● What you will do
Go through the lines below and copy each one that holds the string "index".

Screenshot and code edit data
========
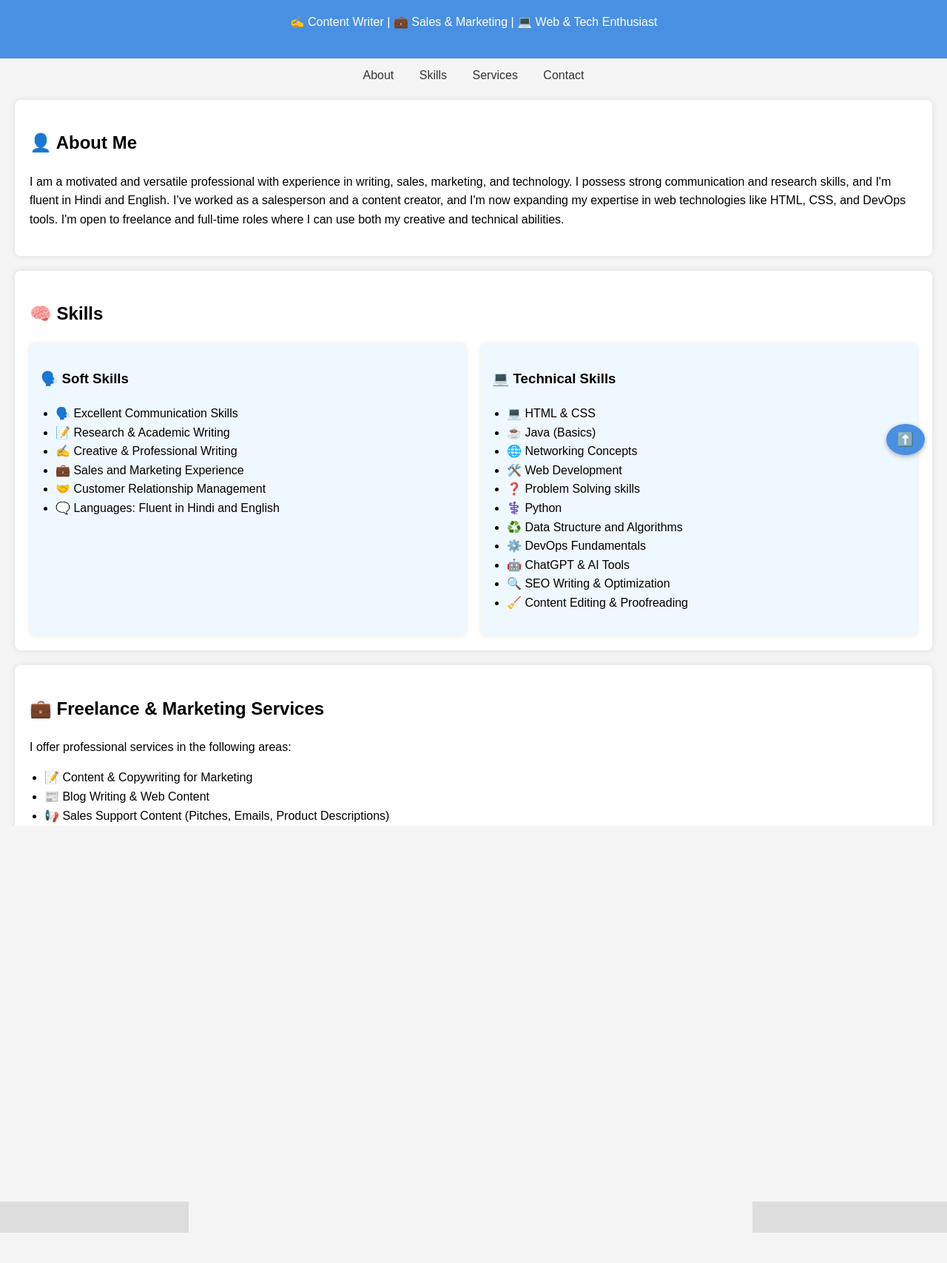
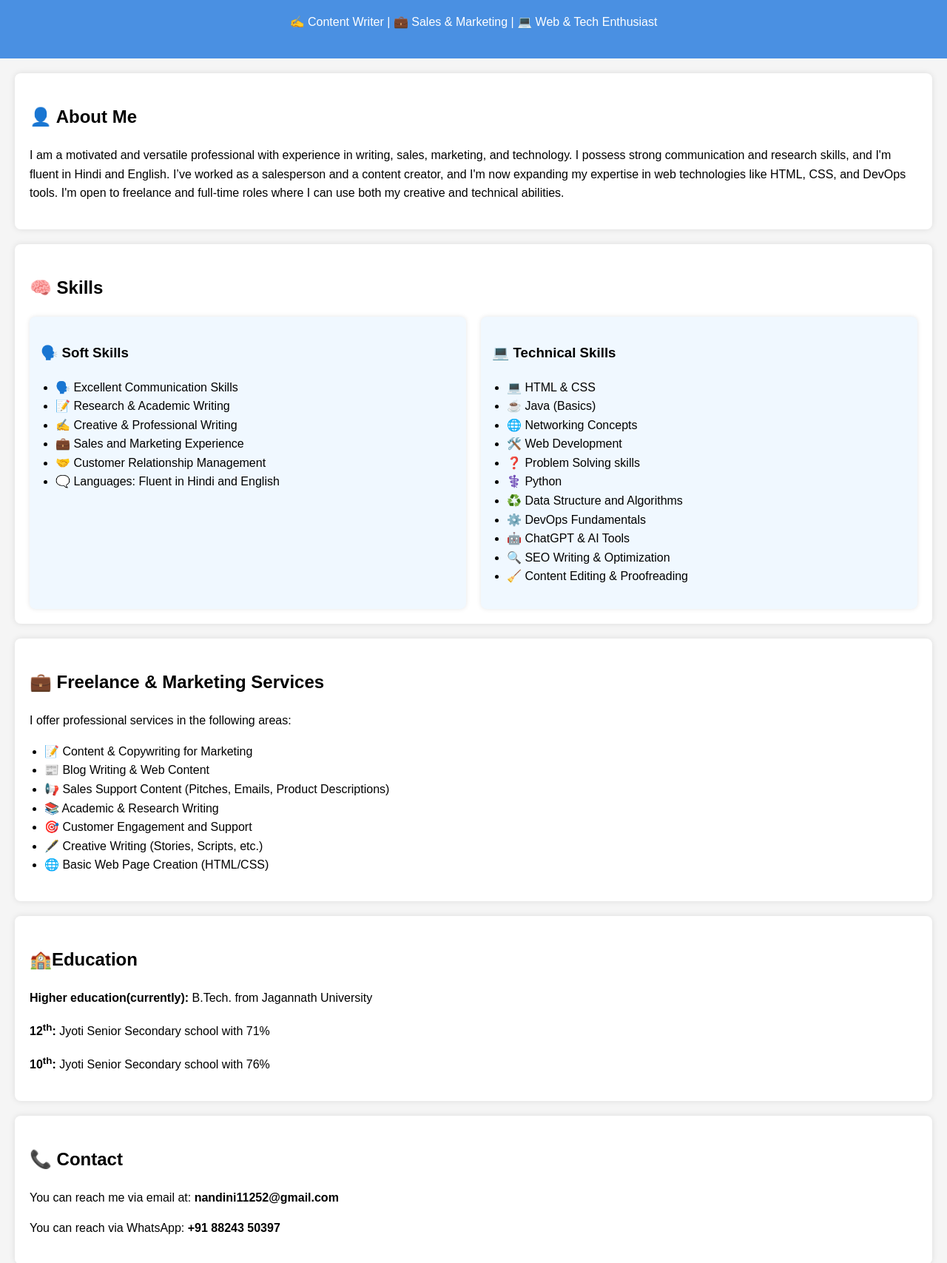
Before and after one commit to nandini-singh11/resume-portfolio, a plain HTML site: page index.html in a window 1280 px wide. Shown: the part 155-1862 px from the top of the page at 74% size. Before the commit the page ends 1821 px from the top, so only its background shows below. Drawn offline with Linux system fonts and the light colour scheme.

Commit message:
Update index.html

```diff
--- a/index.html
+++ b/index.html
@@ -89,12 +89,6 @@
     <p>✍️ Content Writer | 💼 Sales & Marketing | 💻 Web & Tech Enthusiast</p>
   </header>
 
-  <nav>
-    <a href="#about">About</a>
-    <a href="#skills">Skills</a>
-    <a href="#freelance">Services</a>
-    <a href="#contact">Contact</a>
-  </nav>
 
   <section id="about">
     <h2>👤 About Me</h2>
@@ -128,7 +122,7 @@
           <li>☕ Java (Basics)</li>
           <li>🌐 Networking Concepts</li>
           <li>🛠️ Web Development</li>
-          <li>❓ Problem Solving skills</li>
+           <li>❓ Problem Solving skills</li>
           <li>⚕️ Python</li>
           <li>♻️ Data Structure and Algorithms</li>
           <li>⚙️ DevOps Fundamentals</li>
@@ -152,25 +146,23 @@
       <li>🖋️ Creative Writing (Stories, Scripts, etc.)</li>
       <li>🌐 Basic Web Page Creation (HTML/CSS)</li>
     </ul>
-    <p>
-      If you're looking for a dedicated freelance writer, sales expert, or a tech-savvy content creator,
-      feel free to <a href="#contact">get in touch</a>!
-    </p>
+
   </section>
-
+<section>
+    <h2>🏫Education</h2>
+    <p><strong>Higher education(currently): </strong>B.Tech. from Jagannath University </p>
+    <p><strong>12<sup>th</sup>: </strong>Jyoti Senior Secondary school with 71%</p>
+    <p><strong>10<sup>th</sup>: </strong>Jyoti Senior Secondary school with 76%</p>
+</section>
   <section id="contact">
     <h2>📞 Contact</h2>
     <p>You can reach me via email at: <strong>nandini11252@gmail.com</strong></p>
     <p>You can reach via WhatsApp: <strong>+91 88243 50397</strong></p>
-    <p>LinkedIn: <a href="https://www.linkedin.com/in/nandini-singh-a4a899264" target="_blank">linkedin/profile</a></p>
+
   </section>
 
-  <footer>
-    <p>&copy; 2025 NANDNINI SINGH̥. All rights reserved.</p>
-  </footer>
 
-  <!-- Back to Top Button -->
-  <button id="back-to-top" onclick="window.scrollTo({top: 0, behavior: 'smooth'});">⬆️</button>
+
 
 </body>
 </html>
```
========
● Answer space
Before and after one commit to nandini-singh11/resume-portfolio, a plain HTML site: page index.html in a window 1280 px wide. Shown: the part 155-1862 px from the top of the page at 74% size. Before the commit the page ends 1821 px from the top, so only its background shows below. Drawn offline with Linux system fonts and the light colour scheme.
Update index.html
--- a/index.html
+++ b/index.html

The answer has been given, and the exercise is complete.